I decided to come back and embark on the Accelerated LLB at the age of 25, comfortably in the mature student category.  While I was chomping at the bit to get back into studying I was more than a little anxious about how I was going to settle in.  How much common ground would I be able to find with the teenage majority of my class?  In the first lecture of the year this concern seemed to be justified.  The girls in the row in front of me were getting to know each other by asking what grades they had all achieved in their highers. It strikes me that my answer to that question would be “I can’t really remember.

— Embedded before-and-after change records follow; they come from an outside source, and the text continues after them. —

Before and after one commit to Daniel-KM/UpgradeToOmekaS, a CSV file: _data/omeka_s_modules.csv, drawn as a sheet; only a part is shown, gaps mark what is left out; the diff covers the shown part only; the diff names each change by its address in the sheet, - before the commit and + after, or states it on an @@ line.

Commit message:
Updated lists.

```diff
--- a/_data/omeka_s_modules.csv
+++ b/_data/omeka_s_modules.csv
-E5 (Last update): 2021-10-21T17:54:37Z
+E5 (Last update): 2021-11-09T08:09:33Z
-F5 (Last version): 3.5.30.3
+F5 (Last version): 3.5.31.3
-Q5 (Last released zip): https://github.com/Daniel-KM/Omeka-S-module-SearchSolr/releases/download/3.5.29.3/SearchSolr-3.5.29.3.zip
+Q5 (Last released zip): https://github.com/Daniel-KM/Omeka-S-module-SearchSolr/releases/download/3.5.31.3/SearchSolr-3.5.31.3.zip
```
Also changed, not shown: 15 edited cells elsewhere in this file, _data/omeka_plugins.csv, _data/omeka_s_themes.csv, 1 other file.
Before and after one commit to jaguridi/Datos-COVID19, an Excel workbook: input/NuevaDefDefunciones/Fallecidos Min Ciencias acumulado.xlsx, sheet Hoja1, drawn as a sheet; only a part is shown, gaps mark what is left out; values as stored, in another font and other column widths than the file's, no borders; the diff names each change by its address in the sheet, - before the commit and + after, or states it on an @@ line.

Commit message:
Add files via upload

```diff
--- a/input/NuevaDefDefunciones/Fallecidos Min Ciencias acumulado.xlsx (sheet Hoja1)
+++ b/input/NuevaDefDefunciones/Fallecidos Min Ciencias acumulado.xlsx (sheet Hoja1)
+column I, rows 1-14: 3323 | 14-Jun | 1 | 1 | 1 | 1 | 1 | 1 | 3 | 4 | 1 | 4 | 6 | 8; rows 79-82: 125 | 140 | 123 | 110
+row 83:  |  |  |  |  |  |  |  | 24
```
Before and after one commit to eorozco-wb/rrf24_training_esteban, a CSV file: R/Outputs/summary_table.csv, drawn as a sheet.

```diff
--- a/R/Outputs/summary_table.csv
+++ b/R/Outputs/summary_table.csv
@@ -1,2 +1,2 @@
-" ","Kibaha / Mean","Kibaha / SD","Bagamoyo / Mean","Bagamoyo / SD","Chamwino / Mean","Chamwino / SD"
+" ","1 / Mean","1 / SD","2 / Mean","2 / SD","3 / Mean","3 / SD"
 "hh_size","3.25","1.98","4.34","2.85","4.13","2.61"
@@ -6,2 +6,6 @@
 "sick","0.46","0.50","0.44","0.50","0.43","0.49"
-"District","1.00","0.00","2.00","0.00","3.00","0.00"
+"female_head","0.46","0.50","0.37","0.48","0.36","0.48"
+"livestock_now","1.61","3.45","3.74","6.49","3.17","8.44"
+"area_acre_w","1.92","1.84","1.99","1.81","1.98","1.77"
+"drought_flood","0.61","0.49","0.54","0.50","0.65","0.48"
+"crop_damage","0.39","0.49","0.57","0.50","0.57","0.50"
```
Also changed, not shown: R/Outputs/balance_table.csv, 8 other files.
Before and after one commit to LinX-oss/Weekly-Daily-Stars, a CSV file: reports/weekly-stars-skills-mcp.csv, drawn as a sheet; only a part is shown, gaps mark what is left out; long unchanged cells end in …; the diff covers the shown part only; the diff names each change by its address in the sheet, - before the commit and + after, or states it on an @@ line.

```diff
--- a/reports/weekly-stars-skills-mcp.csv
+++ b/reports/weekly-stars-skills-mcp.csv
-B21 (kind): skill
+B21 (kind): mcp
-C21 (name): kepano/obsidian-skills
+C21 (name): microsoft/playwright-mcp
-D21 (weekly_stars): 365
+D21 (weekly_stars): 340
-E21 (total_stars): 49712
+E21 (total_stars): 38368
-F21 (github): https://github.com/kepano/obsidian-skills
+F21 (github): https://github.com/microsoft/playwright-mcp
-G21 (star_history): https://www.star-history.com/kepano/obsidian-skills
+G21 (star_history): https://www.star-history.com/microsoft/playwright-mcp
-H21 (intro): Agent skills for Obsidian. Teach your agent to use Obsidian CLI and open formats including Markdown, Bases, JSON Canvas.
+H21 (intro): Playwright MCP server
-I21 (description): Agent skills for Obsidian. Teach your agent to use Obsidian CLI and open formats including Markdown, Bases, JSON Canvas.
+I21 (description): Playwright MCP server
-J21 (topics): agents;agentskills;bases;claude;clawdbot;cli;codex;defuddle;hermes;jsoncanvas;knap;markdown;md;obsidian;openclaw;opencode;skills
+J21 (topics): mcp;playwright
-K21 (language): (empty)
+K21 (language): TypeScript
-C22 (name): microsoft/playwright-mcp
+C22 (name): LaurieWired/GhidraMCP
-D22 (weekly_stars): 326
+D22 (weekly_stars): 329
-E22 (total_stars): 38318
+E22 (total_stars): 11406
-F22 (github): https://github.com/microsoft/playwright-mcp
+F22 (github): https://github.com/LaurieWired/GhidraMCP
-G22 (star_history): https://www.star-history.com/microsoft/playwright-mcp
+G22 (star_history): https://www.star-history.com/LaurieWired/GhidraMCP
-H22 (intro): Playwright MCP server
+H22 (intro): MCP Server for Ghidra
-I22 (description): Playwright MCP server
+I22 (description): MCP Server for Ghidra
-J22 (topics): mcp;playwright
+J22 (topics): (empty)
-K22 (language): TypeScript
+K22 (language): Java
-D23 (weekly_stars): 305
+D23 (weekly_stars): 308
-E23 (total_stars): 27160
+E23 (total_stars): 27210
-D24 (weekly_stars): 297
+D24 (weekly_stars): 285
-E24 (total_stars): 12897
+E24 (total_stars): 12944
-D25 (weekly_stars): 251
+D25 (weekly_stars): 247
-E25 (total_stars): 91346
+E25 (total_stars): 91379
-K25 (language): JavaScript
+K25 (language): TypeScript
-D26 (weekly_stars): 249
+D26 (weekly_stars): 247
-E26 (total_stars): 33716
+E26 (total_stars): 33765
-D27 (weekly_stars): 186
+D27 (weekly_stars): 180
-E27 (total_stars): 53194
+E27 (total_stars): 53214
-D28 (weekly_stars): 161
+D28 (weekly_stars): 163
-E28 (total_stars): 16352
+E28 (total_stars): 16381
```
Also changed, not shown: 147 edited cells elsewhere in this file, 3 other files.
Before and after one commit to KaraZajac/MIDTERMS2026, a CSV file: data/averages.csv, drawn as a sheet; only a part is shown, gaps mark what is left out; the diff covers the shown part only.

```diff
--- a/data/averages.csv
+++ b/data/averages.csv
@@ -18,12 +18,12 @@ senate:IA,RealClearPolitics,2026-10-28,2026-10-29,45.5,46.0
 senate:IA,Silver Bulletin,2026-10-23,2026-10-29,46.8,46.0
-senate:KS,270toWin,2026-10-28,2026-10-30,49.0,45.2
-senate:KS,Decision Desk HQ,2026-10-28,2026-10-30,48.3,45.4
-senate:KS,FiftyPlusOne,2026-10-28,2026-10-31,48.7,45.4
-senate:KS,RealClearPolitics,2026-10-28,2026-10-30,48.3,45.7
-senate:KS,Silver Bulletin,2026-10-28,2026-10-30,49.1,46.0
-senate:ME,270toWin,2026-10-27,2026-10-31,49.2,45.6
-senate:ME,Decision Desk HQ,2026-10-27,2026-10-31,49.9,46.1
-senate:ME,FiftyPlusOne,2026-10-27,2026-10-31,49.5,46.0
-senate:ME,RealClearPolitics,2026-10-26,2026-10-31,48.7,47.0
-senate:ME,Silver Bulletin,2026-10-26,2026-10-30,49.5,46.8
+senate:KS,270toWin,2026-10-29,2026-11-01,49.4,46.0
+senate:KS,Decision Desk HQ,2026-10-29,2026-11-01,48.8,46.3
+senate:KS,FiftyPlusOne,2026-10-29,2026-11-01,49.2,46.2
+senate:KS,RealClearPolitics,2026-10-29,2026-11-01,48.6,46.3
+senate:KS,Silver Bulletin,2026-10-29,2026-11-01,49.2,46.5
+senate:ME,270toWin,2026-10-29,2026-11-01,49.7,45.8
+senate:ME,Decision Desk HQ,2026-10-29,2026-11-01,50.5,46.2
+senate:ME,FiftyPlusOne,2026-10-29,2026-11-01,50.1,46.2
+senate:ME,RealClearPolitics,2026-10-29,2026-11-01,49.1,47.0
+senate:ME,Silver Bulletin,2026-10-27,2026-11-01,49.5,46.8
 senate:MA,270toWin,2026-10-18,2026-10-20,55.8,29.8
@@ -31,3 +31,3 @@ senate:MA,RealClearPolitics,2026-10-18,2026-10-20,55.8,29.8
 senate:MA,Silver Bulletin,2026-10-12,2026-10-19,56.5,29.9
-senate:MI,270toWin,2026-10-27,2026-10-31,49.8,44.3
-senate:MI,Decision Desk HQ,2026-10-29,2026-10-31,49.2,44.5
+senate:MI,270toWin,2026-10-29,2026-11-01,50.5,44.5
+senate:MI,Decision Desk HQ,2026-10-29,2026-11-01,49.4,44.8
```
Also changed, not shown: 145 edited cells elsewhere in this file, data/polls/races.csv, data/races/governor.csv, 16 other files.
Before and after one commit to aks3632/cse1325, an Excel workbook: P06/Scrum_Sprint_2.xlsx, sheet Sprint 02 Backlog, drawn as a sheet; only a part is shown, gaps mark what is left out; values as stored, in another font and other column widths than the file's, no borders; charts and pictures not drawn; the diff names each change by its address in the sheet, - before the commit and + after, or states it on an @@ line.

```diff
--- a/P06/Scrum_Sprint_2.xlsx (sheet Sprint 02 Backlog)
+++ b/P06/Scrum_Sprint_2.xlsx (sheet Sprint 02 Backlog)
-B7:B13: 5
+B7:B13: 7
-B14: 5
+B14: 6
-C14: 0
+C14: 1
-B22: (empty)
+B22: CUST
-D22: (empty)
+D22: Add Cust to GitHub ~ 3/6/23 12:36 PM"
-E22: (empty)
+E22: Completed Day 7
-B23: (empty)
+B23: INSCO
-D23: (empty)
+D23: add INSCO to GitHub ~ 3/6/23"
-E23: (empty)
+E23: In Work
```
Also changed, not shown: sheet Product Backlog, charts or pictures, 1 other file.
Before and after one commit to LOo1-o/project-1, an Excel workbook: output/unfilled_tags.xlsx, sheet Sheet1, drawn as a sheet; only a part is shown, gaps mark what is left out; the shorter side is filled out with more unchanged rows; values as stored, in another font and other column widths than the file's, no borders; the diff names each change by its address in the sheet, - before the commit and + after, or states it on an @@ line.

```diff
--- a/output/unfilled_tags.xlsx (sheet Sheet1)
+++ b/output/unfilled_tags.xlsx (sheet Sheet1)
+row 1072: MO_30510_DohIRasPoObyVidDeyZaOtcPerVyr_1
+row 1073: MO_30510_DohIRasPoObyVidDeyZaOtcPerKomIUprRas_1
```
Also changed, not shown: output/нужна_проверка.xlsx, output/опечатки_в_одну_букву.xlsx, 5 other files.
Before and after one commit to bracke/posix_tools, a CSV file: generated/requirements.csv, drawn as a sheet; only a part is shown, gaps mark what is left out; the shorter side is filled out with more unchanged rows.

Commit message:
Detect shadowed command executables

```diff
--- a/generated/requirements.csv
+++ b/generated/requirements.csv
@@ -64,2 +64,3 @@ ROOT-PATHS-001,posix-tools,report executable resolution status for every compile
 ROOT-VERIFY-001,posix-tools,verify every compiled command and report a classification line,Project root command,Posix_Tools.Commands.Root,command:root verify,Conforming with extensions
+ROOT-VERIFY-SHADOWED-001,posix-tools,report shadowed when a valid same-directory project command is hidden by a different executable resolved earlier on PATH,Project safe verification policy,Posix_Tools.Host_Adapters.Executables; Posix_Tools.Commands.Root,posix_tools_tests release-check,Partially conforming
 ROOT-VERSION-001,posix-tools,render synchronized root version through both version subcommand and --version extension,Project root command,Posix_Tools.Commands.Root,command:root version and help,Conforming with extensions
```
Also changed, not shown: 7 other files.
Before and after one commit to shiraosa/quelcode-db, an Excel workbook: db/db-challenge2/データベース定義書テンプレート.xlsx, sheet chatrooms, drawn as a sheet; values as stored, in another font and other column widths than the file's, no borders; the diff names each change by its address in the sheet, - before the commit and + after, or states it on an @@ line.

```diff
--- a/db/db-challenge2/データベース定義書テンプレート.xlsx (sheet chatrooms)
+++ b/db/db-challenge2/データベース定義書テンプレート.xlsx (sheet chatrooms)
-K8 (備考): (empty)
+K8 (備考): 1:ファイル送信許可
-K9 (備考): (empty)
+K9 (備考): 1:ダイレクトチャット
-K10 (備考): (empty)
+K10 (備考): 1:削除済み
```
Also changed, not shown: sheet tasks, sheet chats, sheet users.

I sat them before Obama was elected”.

The reality is that most of these kids are, like you, serious about doing as well as possible in their studies and I now have a number I would call good friends, despite the fact they call me (affectionately?) ‘Dad’.  However, it is perfectly understandable that a mature student in their late 20’s or older might not want to hang out with these youngsters all the time, either socially, or studying and working together. Therefore, my first tip for mature students would be to find the others!  While we are in the minority, there are always a number of others dotted across the course.  I was lucky enough to meet a couple of the other accelerated students quite by chance almost as soon as I arrived in Dundee and before long we had made been successful in tracking the others down.  No matter how studious or organised you believe you have become over the years, it is very challenging to get through a law degree completely on your own. Having a group of like-minded students around you might be what gets you through.

 

For the most part, the work isn’t the problem.  As a mature student with a bit more life experience you are perhaps better at time management, you start your assignments earlier, you are less likely to sleep till 1pm on a weekday.  Don’t get me wrong, the content is as new and as challenging to mature students as it is to everyone else but your advanced years have left you with a degree of composure.  You don’t get quite so flustered as deadlines pile up (this might not be true 100% of the time).

 

What you might not be prepared for as a mature student, and as an accelerated student in particular, is quite how quickly you need to start preparing for life after your degree.  Your younger classmates have the luxury of taking a couple of years to decide what they are interested in. If you want to be a solicitor on completion of the Accelerated LLB, you have no such luxury.  A number of firms recruit trainees two years ahead of time so my second piece of advice, aimed at accelerated students, is start looking at the kind of firms you want to work for now.  Applications for summer placements at a number of firms close in December and January, so the clock is already ticking.

 

My third piece of advice is to remember to enjoy your time at university.  Mature student or not, university life provides experiences that life after study will not.  There are sports teams and societies that are open to all.  Of course this depends on what kind of mature student you are.  If you have two kids to look after alongside your studies then your ability to contribute to the mooting society might be limited.  Speaking from experience I can say that becoming an active member of the Law Society has helped me develop good relationships and settle into life at university.

 

This blog was written by our External Trips co-ordinator, Rory Mellis

Rory